Several days before his birthday he woke up to find a map from "The Birthday Faeries", directing him down to the train station parking lot. The map was in a series of 7 or 8 maps, each one building on the one before. He told Papa-Bug what the directions were and we drove him to the train station. At the station, he found a package with train tickets to Seattle and a Seattle Map in it. Away we went. We brought our compass. In Seattle we got several other maps - tourist maps and whatnot. We used these maps to find out where the Godmommies live, and how close they are to things we could see (like The Space Needle). When we got home I found a topographical map of the Seattle area and we compared the maps to one another - one showed a small area of Seattle, one a larger area, the road map showed a LOT more, the topo map didn't show us roads, etc.
|On the train, listening to tunes, impatient to get there...|
I had planned some math exercises involving distance, but he did those on his own. I found him with his puzzle, tracing his finger across different routes: "North Carolina is over here and it is so far away. Minnesota is here and it is closer..." and so on. He was doing such a good job counting states, comparing size and shape, exploring distance, and so on, that I didn't feel a need to interfere with the natural math lesson happening in front of me.
One of the best projects we did was so simple. In the morning, we traced Brother-Bug's shadow with chalk on the driveway. The shadow was pointing West. Again in the afternoon we traced the shorter and North facing shadow. In the evening, the East facing shadow. It was very easy and a simple way to teach direction and the sun's movement. Unfortunately I didn't get a picture before it rained and washed our project away.

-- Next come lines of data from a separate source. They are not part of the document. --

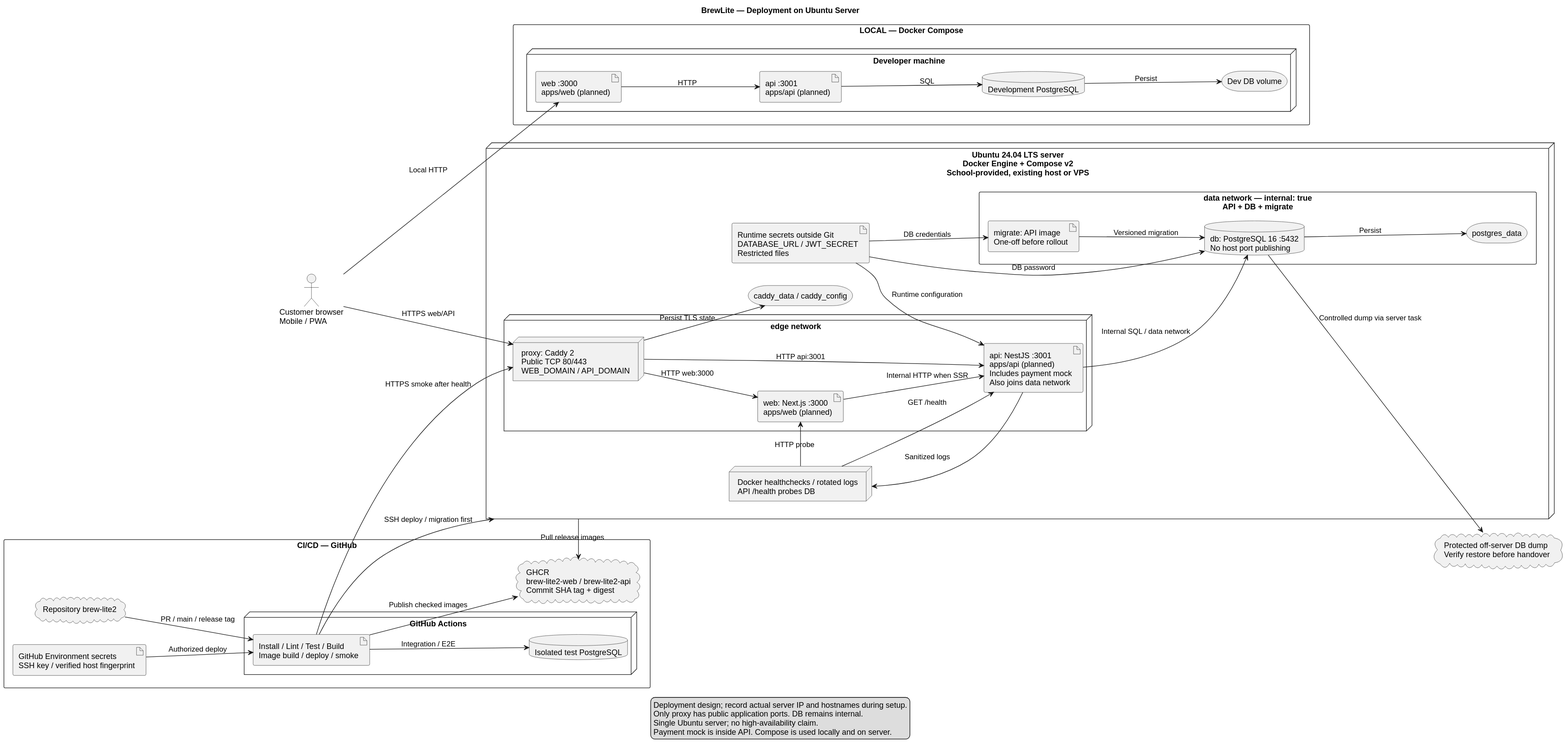
Above: docs/diagrams/deployment.svg in nguyentriet2k69-lang/brew-lite2 (PlantUML), before the change. Source of this version:
```plantuml
@startuml
left to right direction
skinparam shadowing false
skinparam defaultFontName Arial
skinparam packageStyle rectangle
skinparam nodesep 40
skinparam ranksep 50
title BrewLite — Deployment on Ubuntu Server
actor "Customer browser\nMobile / PWA" as customer
package "LOCAL — Docker Compose" {
  node "Developer machine" {
    artifact "web :3000\napps/web (planned)" as lw
    artifact "api :3001\napps/api (planned)" as la
    database "Development PostgreSQL" as ld
    storage "Dev DB volume" as lv
  }
  lw --> la : HTTP
  la --> ld : SQL
  ld --> lv : Persist
}
package "CI/CD — GitHub" {
  cloud "Repository brew-lite2" as repo
  node "GitHub Actions" {
    artifact "Install / Lint / Test / Build\nImage build / deploy / smoke" as ci
    database "Isolated test PostgreSQL" as testdb
  }
  cloud "GHCR\nbrew-lite2-web / brew-lite2-api\nCommit SHA tag + digest" as registry
  artifact "GitHub Environment secrets\nSSH key / verified host fingerprint" as ghsecrets
}
node "Ubuntu 24.04 LTS server\nDocker Engine + Compose v2\nSchool-provided, existing host or VPS" as server {
  node "edge network" {
    node "proxy: Caddy 2\nPublic TCP 80/443\nWEB_DOMAIN / API_DOMAIN" as proxy
    artifact "web: Next.js :3000\napps/web (planned)" as web
    artifact "api: NestJS :3001\napps/api (planned)\nIncludes payment mock\nAlso joins data network" as api
  }
  package "data network — internal: true\nAPI + DB + migrate" {
    database "db: PostgreSQL 16 :5432\nNo host port publishing" as db
    artifact "migrate: API image\nOne-off before rollout" as migrate
    storage "postgres_data" as disk
  }
  artifact "Runtime secrets outside Git\nDATABASE_URL / JWT_SECRET\nRestricted files" as secrets
  storage "caddy_data / caddy_config" as certs
  node "Docker healthchecks / rotated logs\nAPI /health probes DB" as health
}
cloud "Protected off-server DB dump\nVerify restore before handover" as backup
customer --> lw : Local HTTP
customer --> proxy : HTTPS web/API
proxy --> web : HTTP web:3000
proxy --> api : HTTP api:3001
web --> api : Internal HTTP when SSR
api --> db : Internal SQL / data network
migrate --> db : Versioned migration
db --> disk : Persist
proxy --> certs : Persist TLS state
secrets --> api : Runtime configuration
secrets --> db : DB password
secrets --> migrate : DB credentials
repo --> ci : PR / main / release tag
ghsecrets --> ci : Authorized deploy
ci --> testdb : Integration / E2E
ci --> registry : Publish checked images
server --> registry : Pull release images
ci --> server : SSH deploy / migration first
ci --> proxy : HTTPS smoke after health
db --> backup : Controlled dump via server task
health --> api : GET /health
health --> web : HTTP probe
api --> health : Sanitized logs
legend bottom
  Deployment design; record actual server IP and hostnames during setup.
  Only proxy has public application ports. DB remains internal.
  Single Ubuntu server; no high-availability claim.
  Payment mock is inside API. Compose is used locally and on server.
endlegend
@enduml
```
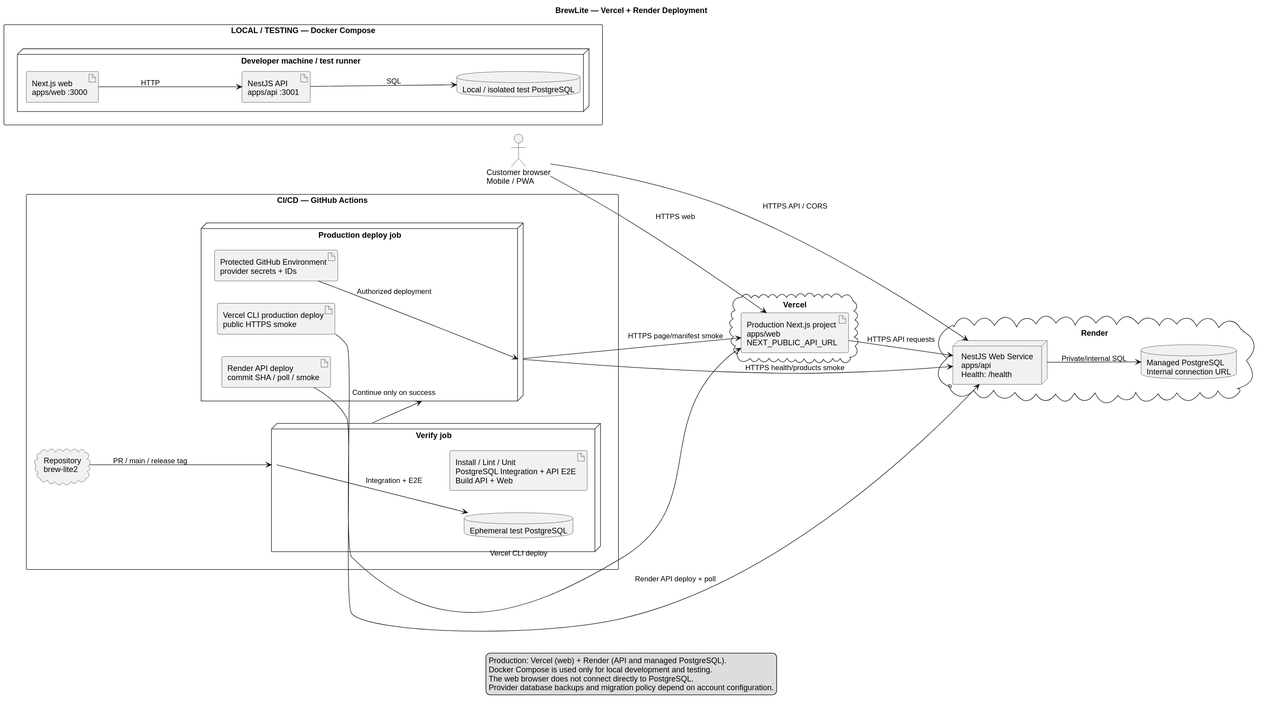
The same file after the commit.

Diff of the diagram source:
```diff
@@ -5,71 +5,59 @@
 skinparam packageStyle rectangle
 skinparam nodesep 40
 skinparam ranksep 50
-title BrewLite — Deployment on Ubuntu Server
+title BrewLite — Vercel + Render Deployment
+
 actor "Customer browser\nMobile / PWA" as customer
-package "LOCAL — Docker Compose" {
-  node "Developer machine" {
-    artifact "web :3000\napps/web (planned)" as lw
-    artifact "api :3001\napps/api (planned)" as la
-    database "Development PostgreSQL" as ld
-    storage "Dev DB volume" as lv
+
+package "LOCAL / TESTING — Docker Compose" {
+  node "Developer machine / test runner" {
+    artifact "Next.js web\napps/web :3000" as localweb
+    artifact "NestJS API\napps/api :3001" as localapi
+    database "Local / isolated test PostgreSQL" as localdb
   }
-  lw --> la : HTTP
-  la --> ld : SQL
-  ld --> lv : Persist
+  localweb --> localapi : HTTP
+  localapi --> localdb : SQL
 }
-package "CI/CD — GitHub" {
-  cloud "Repository brew-lite2" as repo
-  node "GitHub Actions" {
-    artifact "Install / Lint / Test / Build\nImage build / deploy / smoke" as ci
-    database "Isolated test PostgreSQL" as testdb
+
+package "CI/CD — GitHub Actions" {
+  cloud "Repository\nbrew-lite2" as repo
+  node "Verify job" as verify {
+    artifact "Install / Lint / Unit\nPostgreSQL Integration + API E2E\nBuild API + Web" as checks
+    database "Ephemeral test PostgreSQL" as testdb
   }
-  cloud "GHCR\nbrew-lite2-web / brew-lite2-api\nCommit SHA tag + digest" as registry
-  artifact "GitHub Environment secrets\nSSH key / verified host fingerprint" as ghsecrets
+  node "Production deploy job" as release {
+    artifact "Render API deploy\ncommit SHA / poll / smoke" as renderdeploy
+    artifact "Vercel CLI production deploy\npublic HTTPS smoke" as verceldeploy
+    artifact "Protected GitHub Environment\nprovider secrets + IDs" as secrets
+  }
 }
-node "Ubuntu 24.04 LTS server\nDocker Engine + Compose v2\nSchool-provided, existing host or VPS" as server {
-  node "edge network" {
-    node "proxy: Caddy 2\nPublic TCP 80/443\nWEB_DOMAIN / API_DOMAIN" as proxy
-    artifact "web: Next.js :3000\napps/web (planned)" as web
-    artifact "api: NestJS :3001\napps/api (planned)\nIncludes payment mock\nAlso joins data network" as api
-  }
-  package "data network — internal: true\nAPI + DB + migrate" {
-    database "db: PostgreSQL 16 :5432\nNo host port publishing" as db
-    artifact "migrate: API image\nOne-off before rollout" as migrate
-    storage "postgres_data" as disk
-  }
-  artifact "Runtime secrets outside Git\nDATABASE_URL / JWT_SECRET\nRestricted files" as secrets
-  storage "caddy_data / caddy_config" as certs
-  node "Docker healthchecks / rotated logs\nAPI /health probes DB" as health
+
+cloud "Vercel" as vercel {
+  artifact "Production Next.js project\napps/web\nNEXT_PUBLIC_API_URL" as web
 }
-cloud "Protected off-server DB dump\nVerify restore before handover" as backup
-customer --> lw : Local HTTP
-customer --> proxy : HTTPS web/API
-proxy --> web : HTTP web:3000
-proxy --> api : HTTP api:3001
-web --> api : Internal HTTP when SSR
-api --> db : Internal SQL / data network
-migrate --> db : Versioned migration
-db --> disk : Persist
-proxy --> certs : Persist TLS state
-secrets --> api : Runtime configuration
-secrets --> db : DB password
-secrets --> migrate : DB credentials
-repo --> ci : PR / main / release tag
-ghsecrets --> ci : Authorized deploy
-ci --> testdb : Integration / E2E
-ci --> registry : Publish checked images
-server --> registry : Pull release images
-ci --> server : SSH deploy / migration first
-ci --> proxy : HTTPS smoke after health
-db --> backup : Controlled dump via server task
-health --> api : GET /health
-health --> web : HTTP probe
-api --> health : Sanitized logs
+
+cloud "Render" as render {
+  node "NestJS Web Service\napps/api\nHealth: /health" as api
+  database "Managed PostgreSQL\nInternal connection URL" as db
+}
+
+customer --> web : HTTPS web
+customer --> api : HTTPS API / CORS
+web --> api : HTTPS API requests
+api --> db : Private/internal SQL
+repo --> verify : PR / main / release tag
+verify --> testdb : Integration + E2E
+verify --> release : Continue only on success
+secrets --> release : Authorized deployment
+renderdeploy --> api : Render API deploy + poll
+verceldeploy --> web : Vercel CLI deploy
+release --> api : HTTPS health/products smoke
+release --> web : HTTPS page/manifest smoke
+
 legend bottom
-  Deployment design; record actual server IP and hostnames during setup.
-  Only proxy has public application ports. DB remains internal.
-  Single Ubuntu server; no high-availability claim.
-  Payment mock is inside API. Compose is used locally and on server.
+  Production: Vercel (web) + Render (API and managed PostgreSQL).
+  Docker Compose is used only for local development and testing.
+  The web browser does not connect directly to PostgreSQL.
+  Provider database backups and migration policy depend on account configuration.
 endlegend
 @enduml
```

|Easy map making for a 5-year old.|
|Look at those piano-playing hands!|
So those are the high points of our September. Of course, we read related books, found relevant websites, and all the rest. Learning to use a compass proved to be too tricky for us right now, so we will save that for another adventure. Now, on to Weather and Seasons in October! We'll be making our own barometer, among other things.